"The Americans I hire can't last in this job more than half a day," Martinez said.


And it's not just about the quantity of workers, immigration also boosts the quality of the workforce:

JOSÉ ROMMEL UMANO, who is originally from the Philippines, moved to New York last autumn. He came on a family-reunification visa and joined his wife, who had been living in America for some time. This is a typical tale: America gives more weight to close family members when considering immigration applications than some other rich countries do. More surprising is that Mr Rommel Umano arrived with a master's degree from the University of Tokyo and 20 years of experience as an architect in Japan. Yet this, it turns out, is typical too. Nearly half of all immigrants who arrived between 2011 and 2015 were college-educated. . . .

The result is that America has switched from importing people who are, on average, less educated than the natives to people who are better schooled.


For the past several years I've argued that 1.2% is the new trend rate of growth in real GDP. I see no reason to change that forecast.

Screen Shot 2017-06-17 at 4.06.32 PM.png


Comments and Sharing






COMMENTS (7 to date)
Thaomas writes:

I have no way of knowing if 1.2 is a trend rate of growth for real GDP (a depressingly low growth of GDP per capita if true), but is the estimate conditional on markets expecting future recessions caused by future failures of the Fed to follow an NGDP level target and failure of federal and state governments to invest according to an NPV rule during recessions? Do you have an estimate of what the trend would be with optimal policies?

Hazel Meade writes:

I've been pointing this out for a while, but illegal immigration declined sharply in 2008, almost a decade ago, and the total illegal immigrant population has since leveled off. There is probably some annual turnover, but most "illegal" aliens have been here over 10 year by now, and many are married to US citizens and have US citizen children (which is why Trump's revocation of DAPA is so inhumane).

It's very hard for unskilled immigrant to get legal visas, so it's not surprising that more immigrants today are college educated. Also the Mexican economy is much better now than it was 20 years ago (thanks partly to NAFTA), so there is less incentive for Mexicans to migrate north to get work. More of our immigrants are coming from further south now - Central America. (If you're really bothered by Hispanic immigration we should expand NAFTA to include Central America.)

Andrew_FL writes:
If you're really bothered by Hispanic immigration we should expand NAFTA to include Central America.

Sounds good to me, actually.

Todd Kreider writes:

Thaomas wrote:

"I have no way of knowing if 1.2 is a trend rate of growth for real GDP (a depressingly low growth of GDP per capita if true),.."

And neither does Scott. Notice that he doesn't say how long the new trend rate will last.
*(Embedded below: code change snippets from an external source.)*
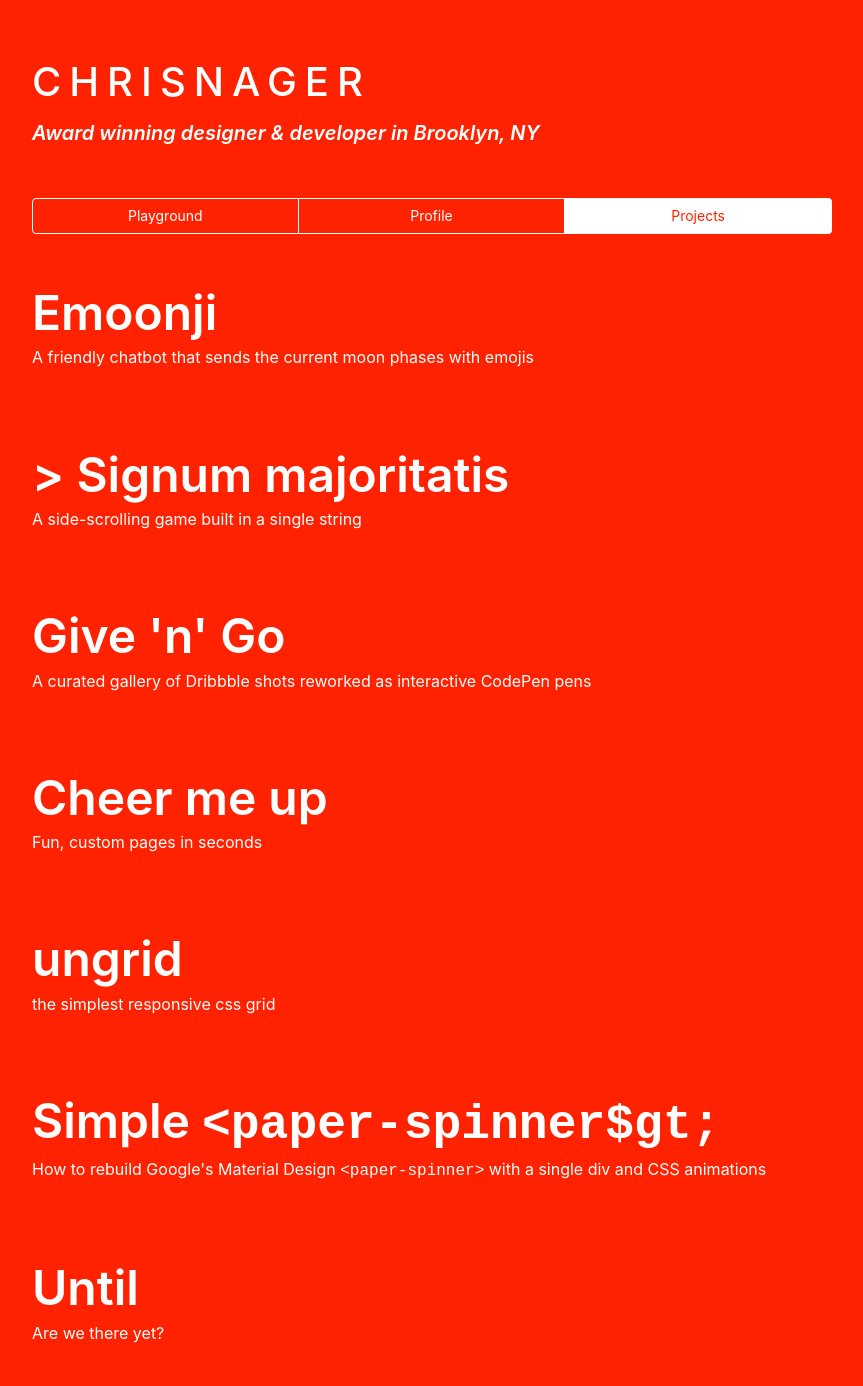
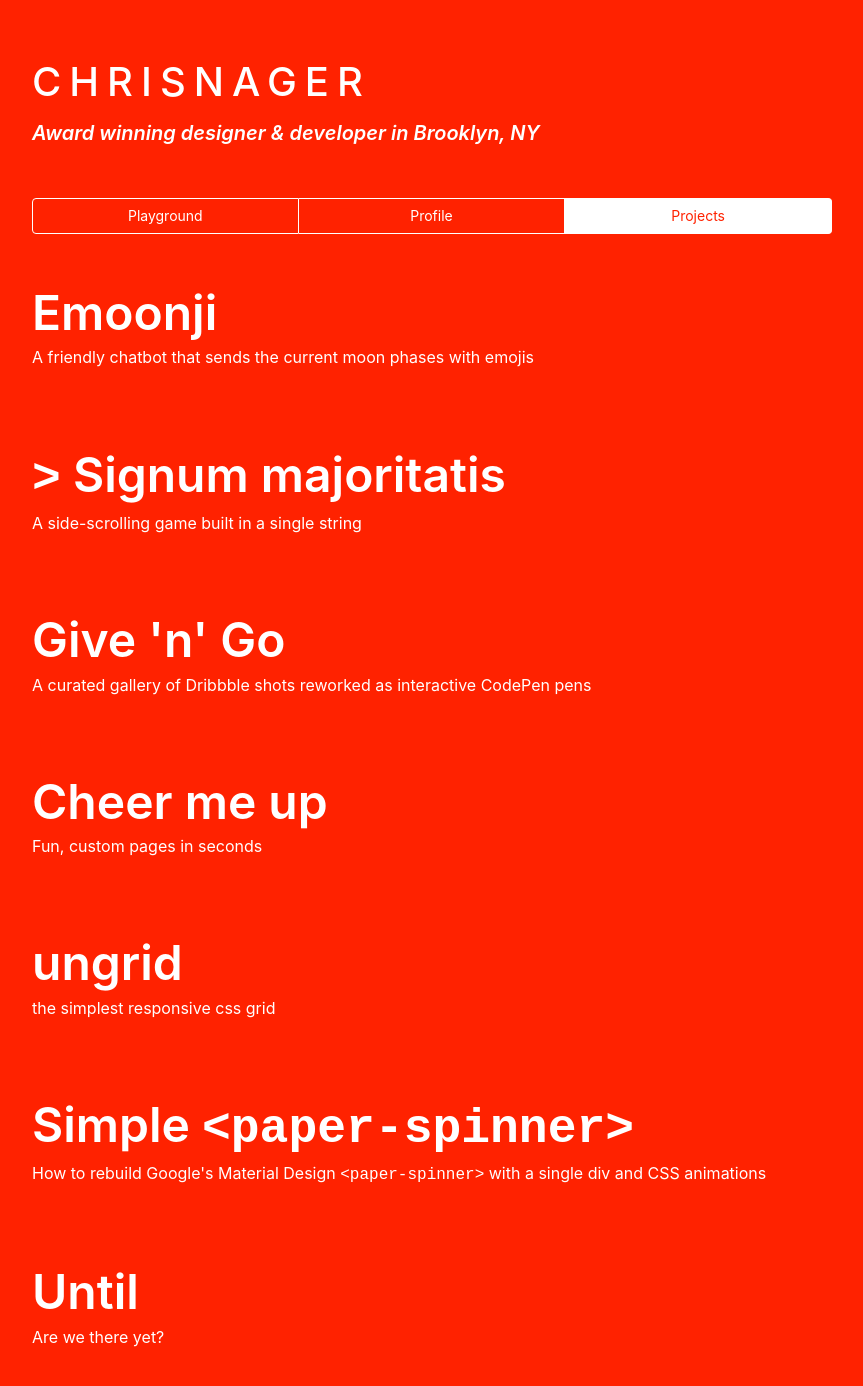
Before and after one commit to chrisnager/chrisnager.github.io, a Jekyll site: the page built from projects.html, in a window 1280 px wide and 1400 px high. Shown: the top 1386 px of the window, without its empty margins (208-1071 px from the left). Built offline with Jekyll 4.4.1, drawn with Linux system fonts in a browser that asks for light colours; nearby versions of some CDN libraries; library files that are not in the unit come from our copies.

Commit message:
Fix broken html entity

```diff
--- a/projects.html
+++ b/projects.html
@@ -15,7 +15,7 @@
 
     <li class="project">
         <a class="project__link" href="//bit.ly/smajor">
-            <h1 class="project__title">> Signum majoritatis</h1>
+            <h1 class="project__title"><code>&gt;</code> Signum majoritatis</h1>
             <p class="project__description">A side-scrolling game built in a single string</p>
         </a>
     </li>
@@ -43,7 +43,7 @@
 
     <li class="project">
         <a class="project__link" href="/simple-paper-spinner">
-            <h1 class="project__title">Simple <code>&lt;paper-spinner$gt;</code></h1>
+            <h1 class="project__title">Simple <code>&lt;paper-spinner&gt;</code></h1>
             <p class="project__description">How to rebuild Google's Material Design <code>&lt;paper-spinner&gt;</code> with a single div and CSS animations</p>
         </a>
     </li>
```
Tyler Cowen has said he expects his Great Stagnation to end in the 2040s, so I'd like to hear what year Scott thinks the 0.5% per capita will get back to the historical 2.0% rate.

Scott Sumner writes:

Thaomas, No, as I don't know which optimal policies we should consider.

Hazel, Yes, expand NAFTA. Don't we already have some free trade agreements with Central America?

Todd, It may end at some point, but that's not something I expect to occur. If I had to guess the growth rate 70 years from now, I'd guess around 0.5% per person.

Michael J Moran writes:

OK, your stories mean nothing. You could put together 100 stories from WW2 showing US was bad guy. We were not.
Most illegals are unskilled and put strain on other resources. Also, if guy in Austin has problem finding workers, let him raise wages. Right? Is that not economics 101?
1.2%. It was 2% over last several years. I guess deregulation is going to slow down growth.

Roger Sweeny writes:

I think I am reading between the lines correctly. Isn't the second story--"America has switched from importing people who are, on average, less educated than the natives to people who are better schooled"--about legal immigration while the first story is about illegal immigration?

If the first story is correct, then, contra Hazel Meade, there is still a lot of illegal immigration.

Comments for this entry have been closed
Return to top